I’ve just come out of a conference in Brussels were Jeremy Rifkin outlined his plan of a “Third Industrial Revolution for Europe”. It is a convincing and cutting-edge blueprint, endorsed also by the European Parliament and the European Commission. Bottom line: rethink the fundamental pillars of the European economy by getting our societies off fossil fuels through massive infusion of renewable energies and by turning each and every building in the ‘old continent’ into an energy hub, capable of producing energy and feeding any surplus back into the grid for others to use it. His proposal is to shift the system of energy production away from centralized control and turn it into an ‘Internet’ of small producers, which create and share energy.
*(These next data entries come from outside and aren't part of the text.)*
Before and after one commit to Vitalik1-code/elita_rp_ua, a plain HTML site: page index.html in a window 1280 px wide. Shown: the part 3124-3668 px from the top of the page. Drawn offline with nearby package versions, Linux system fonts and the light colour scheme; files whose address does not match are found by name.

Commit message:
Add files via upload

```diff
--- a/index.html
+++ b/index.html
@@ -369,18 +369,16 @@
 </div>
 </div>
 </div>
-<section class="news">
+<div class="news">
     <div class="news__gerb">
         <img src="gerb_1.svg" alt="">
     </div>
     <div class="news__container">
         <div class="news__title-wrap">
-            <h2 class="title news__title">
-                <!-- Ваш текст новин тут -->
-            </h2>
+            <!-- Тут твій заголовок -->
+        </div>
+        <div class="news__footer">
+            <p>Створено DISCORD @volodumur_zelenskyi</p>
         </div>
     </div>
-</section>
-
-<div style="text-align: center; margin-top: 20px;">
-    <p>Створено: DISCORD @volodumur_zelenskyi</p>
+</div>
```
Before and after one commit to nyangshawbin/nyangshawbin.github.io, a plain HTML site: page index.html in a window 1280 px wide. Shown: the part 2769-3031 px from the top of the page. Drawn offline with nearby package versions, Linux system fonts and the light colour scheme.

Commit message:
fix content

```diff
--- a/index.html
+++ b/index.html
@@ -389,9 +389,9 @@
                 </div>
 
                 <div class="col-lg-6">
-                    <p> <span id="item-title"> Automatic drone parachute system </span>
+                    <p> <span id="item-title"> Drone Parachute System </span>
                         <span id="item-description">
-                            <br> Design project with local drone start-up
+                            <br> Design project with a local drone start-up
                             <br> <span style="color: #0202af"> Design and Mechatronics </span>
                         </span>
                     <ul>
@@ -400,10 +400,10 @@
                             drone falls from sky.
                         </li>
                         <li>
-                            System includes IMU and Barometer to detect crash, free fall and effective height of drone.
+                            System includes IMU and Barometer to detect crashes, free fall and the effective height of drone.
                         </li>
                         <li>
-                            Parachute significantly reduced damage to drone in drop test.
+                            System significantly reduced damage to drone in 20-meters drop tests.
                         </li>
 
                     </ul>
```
Not a new idea, but fundamentally revolutionary. European officials were staring at him but most probably did not really get the point.
Rifkin is a visionary and a fundamental believer in the power of technology. Yet, his assessment is not naive. He is aware of the challenge and the entrenched powers that would oppose such a transition to a non-carbon economy. He is calling for a profound revolution of our governance systems by advocating a new model of social order shaped around the example of the Web, where peers cooperate, co-produce and share.
Amid the worst crisis ever since its inception, the EU should listen carefully to Mr Rifkin. We need to stop the madness of these endless austerity plans that only serve the purpose of keeping a defunct economic system on life support. What we need is what Rifkin calls “a new economic narrative”. If Europe finds the courage to change, it may very well find itself in a leading position in the world. Instead of mocking others (e.g. the US) as it has done for the past two decades.